Being alone when giving birth means you may not have anyone to run errands or be your advocate. So be prepared.
7. Check the hospital’s “rules” for laboring women
All hospitals and birthing centers are different, and during the pandemic, there may be additional restrictions in place. You may be able to have a support person or you may be alone when giving birth. Ask ahead of time what you are or aren’t allowed to do. If you’d like something specific to do or have as part of your birth experience, perhaps a birthing ball, etc., be sure to ask ahead of time.
Many facilities now require masks, even for laboring mothers, so it’s important to know the facts and rules before you arrive.

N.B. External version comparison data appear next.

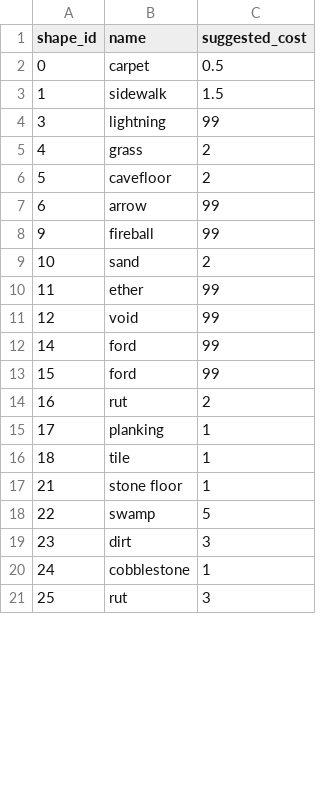
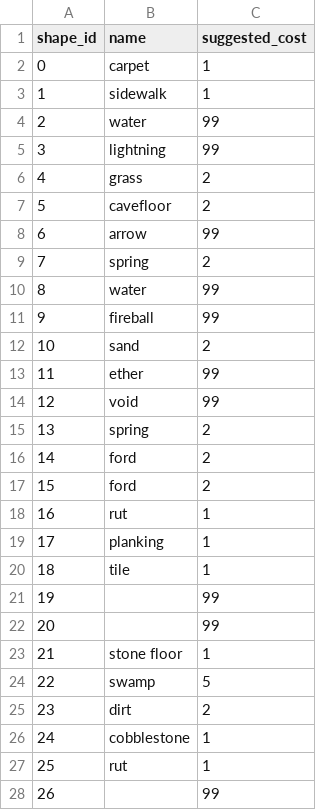
Before and after one commit to ViridianGames/U7Revisited, a CSV file: Redist/Data/terrain_walkable.csv, drawn as a sheet; only a part is shown; the diff covers the shown part only.

```diff
--- a/Redist/Data/terrain_walkable.csv
+++ b/Redist/Data/terrain_walkable.csv
@@ -1,4 +1,5 @@
 shape_id,name,suggested_cost
-0,"carpet",0.5
-1,"sidewalk",1.5
+0,"carpet",1
+1,"sidewalk",1
+2,"water",99
 3,"lightning",99
@@ -7,2 +8,4 @@
 6,"arrow",99
+7,"spring",2
+8,"water",99
 9,"fireball",99
@@ -11,11 +14,15 @@
 12,"void",99
-14,"ford",99
-15,"ford",99
-16,"rut",2
+13,"spring",2
+14,"ford",2
+15,"ford",2
+16,"rut",1
 17,"planking",1
 18,"tile",1
+19,"",99
+20,"",99
 21,"stone floor",1
 22,"swamp",5
-23,"dirt",3
+23,"dirt",2
 24,"cobblestone",1
-25,"rut",3
+25,"rut",1
+26,"",99
```
Also changed, not shown: 9 added rows and 60 edited cells elsewhere in this file, 1 other file.
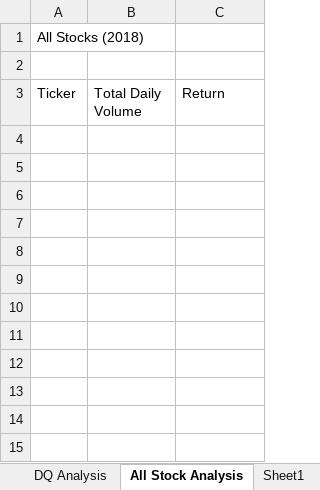
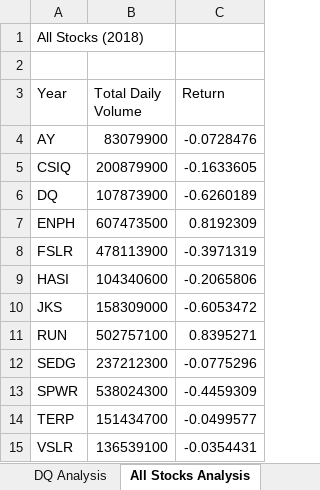
Before and after one commit to PDob02/stock-analysis, an Excel workbook: green_stocks.xlsm, sheet All Stocks Analysis, drawn as a sheet; values as stored, in another font and other column widths than the file's, no borders; the diff names each change by its address in the sheet, - before the commit and + after, or states it on an @@ line.

Commit message:
After completing 2.3.3 Reuse Code

```diff
--- a/green_stocks.xlsm (sheet All Stocks Analysis)
+++ b/green_stocks.xlsm (sheet All Stocks Analysis)
-sheet tab: All Stock Analysis
+sheet tab: All Stocks Analysis
-A3: Ticker
+A3: Year
+row 4: AY | 83079900 | -0.0728476
+row 5: CSIQ | 200879900 | -0.1633605
+row 6: DQ | 107873900 | -0.6260189
+row 7: ENPH | 607473500 | 0.8192309
+row 8: FSLR | 478113900 | -0.3971319
+row 9: HASI | 104340600 | -0.2065806
+row 10: JKS | 158309000 | -0.6053472
+row 11: RUN | 502757100 | 0.8395271
+row 12: SEDG | 237212300 | -0.0775296
+row 13: SPWR | 538024300 | -0.4459309
+row 14: TERP | 151434700 | -0.0499577
+row 15: VSLR | 136539100 | -0.0354431
```
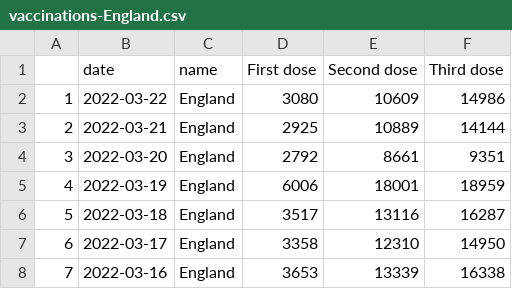
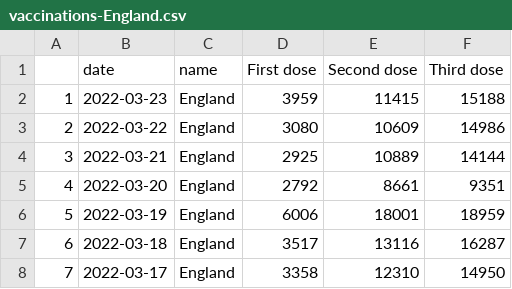
Before and after one commit to vfillis/automated-covid, a CSV file: data/vaccinations-England.csv, drawn as a sheet; only a part is shown; the shorter side is filled out with more unchanged rows; addresses are those after the commit; the diff names each change by its address in the sheet, - before the commit and + after, or states it on an @@ line.

```diff
--- a/data/vaccinations-England.csv
+++ b/data/vaccinations-England.csv
+row 2: 1 | 2022-03-23 | England | 3959 | 11415 | 15188
@@ column A renumbered from row 3 down @@
```
Also changed, not shown: data/case-rates-LAs.csv, data/cases-England.csv, 3 other files.
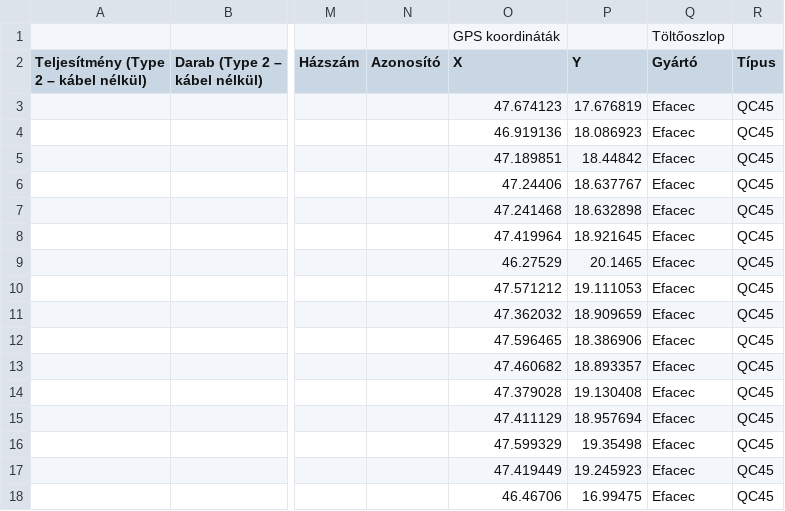
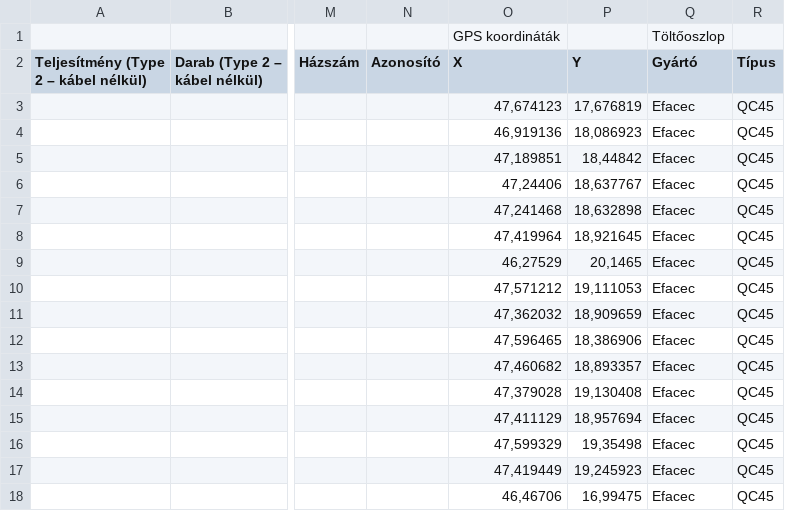
Before and after one commit to KAMI911/downloaddata, a CSV file: hu_mol_plugee_ev.csv, drawn as a sheet; only a part is shown, gaps mark what is left out; the diff covers the shown part only; the diff names each change by its address in the sheet, - before the commit and + after, or states it on an @@ line.

```diff
--- a/hu_mol_plugee_ev.csv
+++ b/hu_mol_plugee_ev.csv
-O3 (X): 47.674123
+O3 (X): 47,674123
-P3 (Y): 17.676819
+P3 (Y): 17,676819
-O4 (X): 46.919136
+O4 (X): 46,919136
-P4 (Y): 18.086923
+P4 (Y): 18,086923
-O5 (X): 47.189851
+O5 (X): 47,189851
-P5 (Y): 18.44842
+P5 (Y): 18,44842
-O6 (X): 47.24406
+O6 (X): 47,24406
-P6 (Y): 18.637767
+P6 (Y): 18,637767
-O7 (X): 47.241468
+O7 (X): 47,241468
-P7 (Y): 18.632898
+P7 (Y): 18,632898
-O8 (X): 47.419964
+O8 (X): 47,419964
-P8 (Y): 18.921645
+P8 (Y): 18,921645
-O9 (X): 46.27529
+O9 (X): 46,27529
-P9 (Y): 20.1465
+P9 (Y): 20,1465
-O10 (X): 47.571212
+O10 (X): 47,571212
-P10 (Y): 19.111053
+P10 (Y): 19,111053
-O11 (X): 47.362032
+O11 (X): 47,362032
-P11 (Y): 18.909659
+P11 (Y): 18,909659
-O12 (X): 47.596465
+O12 (X): 47,596465
-P12 (Y): 18.386906
+P12 (Y): 18,386906
-O13 (X): 47.460682
+O13 (X): 47,460682
-P13 (Y): 18.893357
+P13 (Y): 18,893357
-O14 (X): 47.379028
+O14 (X): 47,379028
-P14 (Y): 19.130408
+P14 (Y): 19,130408
-O15 (X): 47.411129
+O15 (X): 47,411129
-P15 (Y): 18.957694
+P15 (Y): 18,957694
-O16 (X): 47.599329
+O16 (X): 47,599329
-P16 (Y): 19.35498
+P16 (Y): 19,35498
-O17 (X): 47.419449
+O17 (X): 47,419449
-P17 (Y): 19.245923
+P17 (Y): 19,245923
-O18 (X): 46.46706
+O18 (X): 46,46706
-P18 (Y): 16.99475
+P18 (Y): 16,99475
```
Also changed, not shown: 7 added rows and 66 edited cells elsewhere in this file, 1 other file.
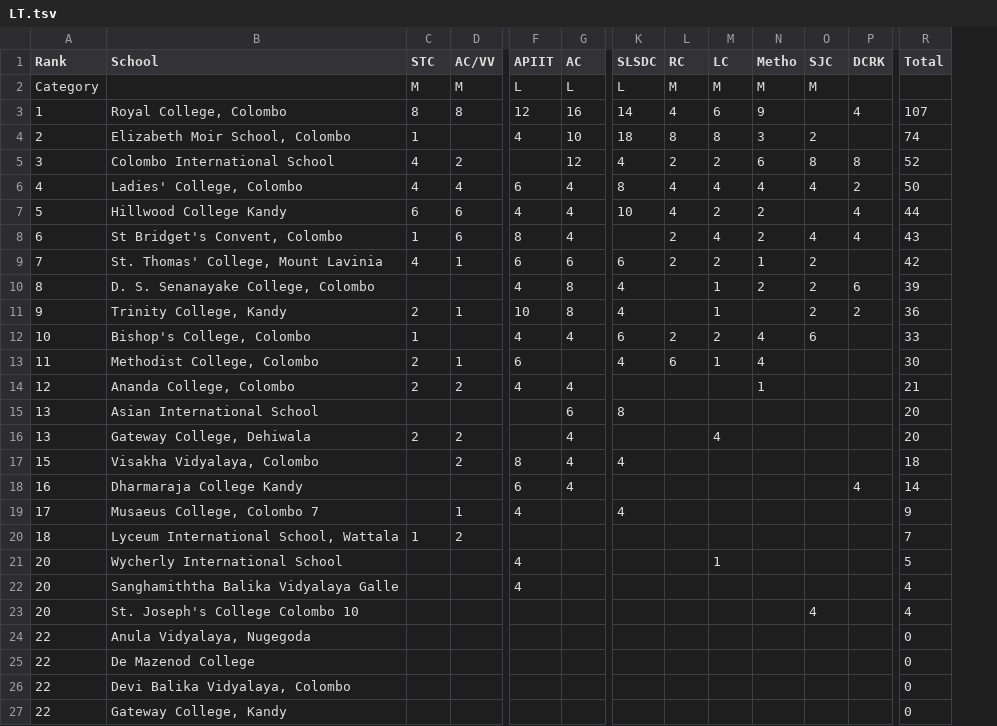
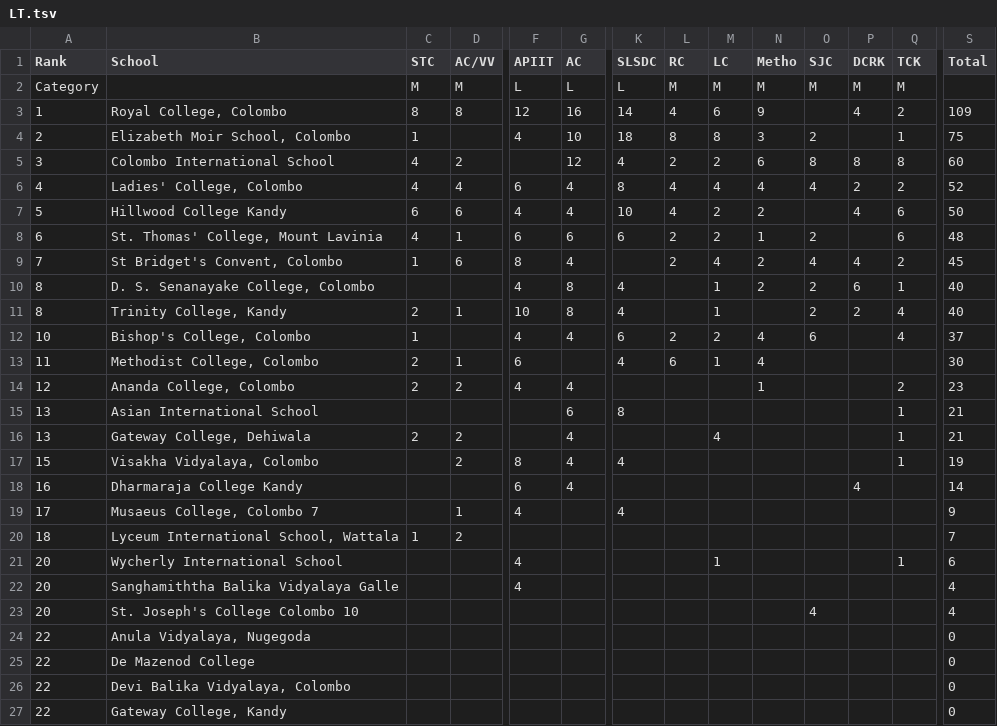
Before and after one commit to DDH13/debaterscouncil, a TSV file: assets/files/LT.tsv, drawn as a sheet; only a part is shown, gaps mark what is left out; removed rows and columns are numbered as before the commit, all else as after; rows hold the shown columns only; the diff names each change by its address in the sheet, - before the commit and + after, or states it on an @@ line.

Commit message:
Updated League Table TCK

```diff
--- a/assets/files/LT.tsv
+++ b/assets/files/LT.tsv
+column Q (TCK), rows 2-7: M | 2 | 1 | 8 | 2 | 6; rows 9-21: 2 | 1 | 4 | 4 |  | 2 | 1 | 1 | 1 |  |  |  | 1
-P2 (DCRK): (empty)
+P2 (DCRK): M
-S3 (Total): 107
+S3 (Total): 109
-S4 (Total): 74
+S4 (Total): 75
-S5 (Total): 52
+S5 (Total): 60
-S6 (Total): 50
+S6 (Total): 52
-S7 (Total): 44
+S7 (Total): 50
+row 8: 6 | St. Thomas' College, Mount Lavinia | 4 | 1 | 6 | 6 | 6 | 2 | 2 | 1 | 2 |  | 6 | 48
-A9 (Rank): 6
+A9 (Rank): 7
-S9 (Total): 43
+S9 (Total): 45
-row 9: 7 | St. Thomas' College, Mount Lavinia | 4 | 1 | 6 | 6 | 6 | 2 | 2 | 1 | 2 |  | 42
-S10 (Total): 39
+S10 (Total): 40
-A11 (Rank): 9
+A11 (Rank): 8
-S11 (Total): 36
+S11 (Total): 40
-S12 (Total): 33
+S12 (Total): 37
-S14 (Total): 21
+S14 (Total): 23
-S15:S16 (Total): 20
+S15:S16 (Total): 21
-S17 (Total): 18
+S17 (Total): 19
-S21 (Total): 5
+S21 (Total): 6
```
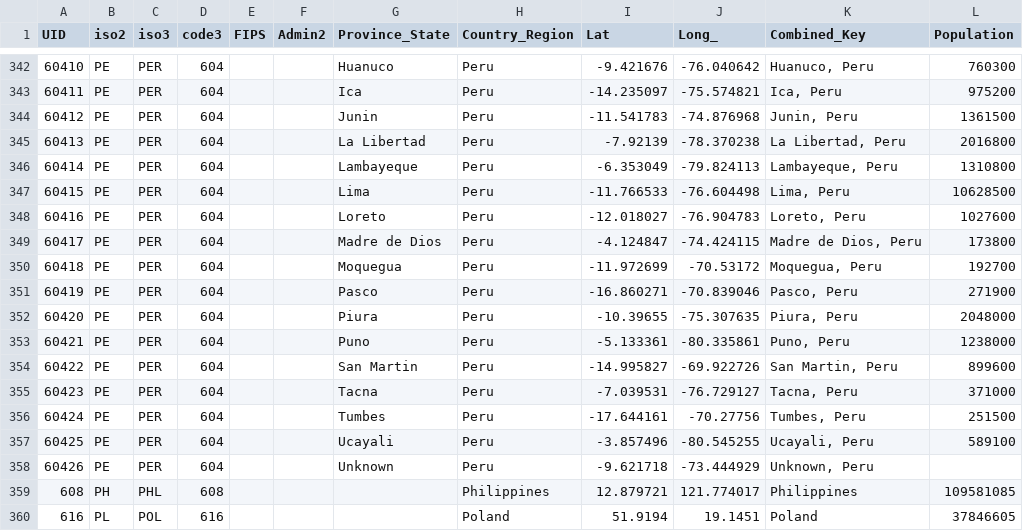
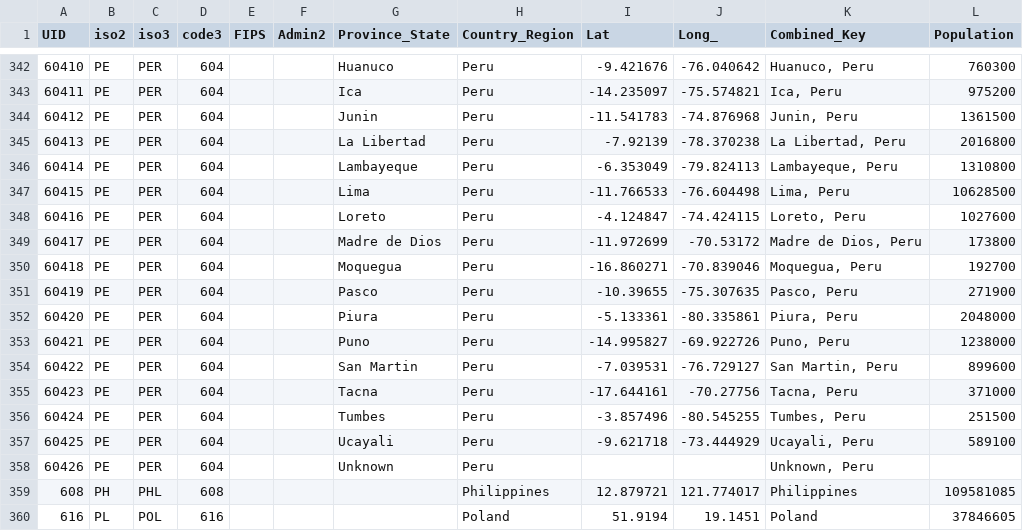
Before and after one commit to Gwardii/covid-19, a CSV file: data/reference.csv, drawn as a sheet; only a part is shown, gaps mark what is left out.

```diff
--- a/data/reference.csv
+++ b/data/reference.csv
@@ -347,13 +347,13 @@ UID,iso2,iso3,code3,FIPS,Admin2,Province_State,Country_Region,Lat,Long_,Combined
 60415,PE,PER,604,,,Lima,Peru,-11.766533,-76.604498,"Lima, Peru",10628500
-60416,PE,PER,604,,,Loreto,Peru,-12.018027,-76.904783,"Loreto, Peru",1027600
-60417,PE,PER,604,,,Madre de Dios,Peru,-4.124847,-74.424115,"Madre de Dios, Peru",173800
-60418,PE,PER,604,,,Moquegua,Peru,-11.972699,-70.53172,"Moquegua, Peru",192700
-60419,PE,PER,604,,,Pasco,Peru,-16.860271,-70.839046,"Pasco, Peru",271900
-60420,PE,PER,604,,,Piura,Peru,-10.39655,-75.307635,"Piura, Peru",2048000
-60421,PE,PER,604,,,Puno,Peru,-5.133361,-80.335861,"Puno, Peru",1238000
-60422,PE,PER,604,,,San Martin,Peru,-14.995827,-69.922726,"San Martin, Peru",899600
-60423,PE,PER,604,,,Tacna,Peru,-7.039531,-76.729127,"Tacna, Peru",371000
-60424,PE,PER,604,,,Tumbes,Peru,-17.644161,-70.27756,"Tumbes, Peru",251500
-60425,PE,PER,604,,,Ucayali,Peru,-3.857496,-80.545255,"Ucayali, Peru",589100
-60426,PE,PER,604,,,Unknown,Peru,-9.621718,-73.444929,"Unknown, Peru",
+60416,PE,PER,604,,,Loreto,Peru,-4.124847,-74.424115,"Loreto, Peru",1027600
+60417,PE,PER,604,,,Madre de Dios,Peru,-11.972699,-70.53172,"Madre de Dios, Peru",173800
+60418,PE,PER,604,,,Moquegua,Peru,-16.860271,-70.839046,"Moquegua, Peru",192700
+60419,PE,PER,604,,,Pasco,Peru,-10.39655,-75.307635,"Pasco, Peru",271900
+60420,PE,PER,604,,,Piura,Peru,-5.133361,-80.335861,"Piura, Peru",2048000
+60421,PE,PER,604,,,Puno,Peru,-14.995827,-69.922726,"Puno, Peru",1238000
+60422,PE,PER,604,,,San Martin,Peru,-7.039531,-76.729127,"San Martin, Peru",899600
+60423,PE,PER,604,,,Tacna,Peru,-17.644161,-70.27756,"Tacna, Peru",371000
+60424,PE,PER,604,,,Tumbes,Peru,-3.857496,-80.545255,"Tumbes, Peru",251500
+60425,PE,PER,604,,,Ucayali,Peru,-9.621718,-73.444929,"Ucayali, Peru",589100
+60426,PE,PER,604,,,Unknown,Peru,,,"Unknown, Peru",
 608,PH,PHL,608,,,,Philippines,12.879721,121.774017,Philippines,109581085
```
Also changed, not shown: 1 other file.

See if a clear face shield would be acceptable rather than a mask.
Read part 1 of my 2-part series on questions to ask before going to the hospital. It will help you to think of questions to ask your provider in advance. Part 2 features questions to ask about labor and delivery.
Having been a labor and delivery nurse, I clearly remember partners, sisters, best friends, mothers, and others who came to support the laboring woman. In only a handful of cases did I see a woman who came to the hospital fully expecting to be alone. It isn’t easy. But I’m hoping some of the tips I’ve given here might help at least a little.
Are you preparing to be alone when giving birth? How are you getting yourself ready? If you’re a provider, what kind of tips do you have for expectant mothers? Share your thoughts in the comments below!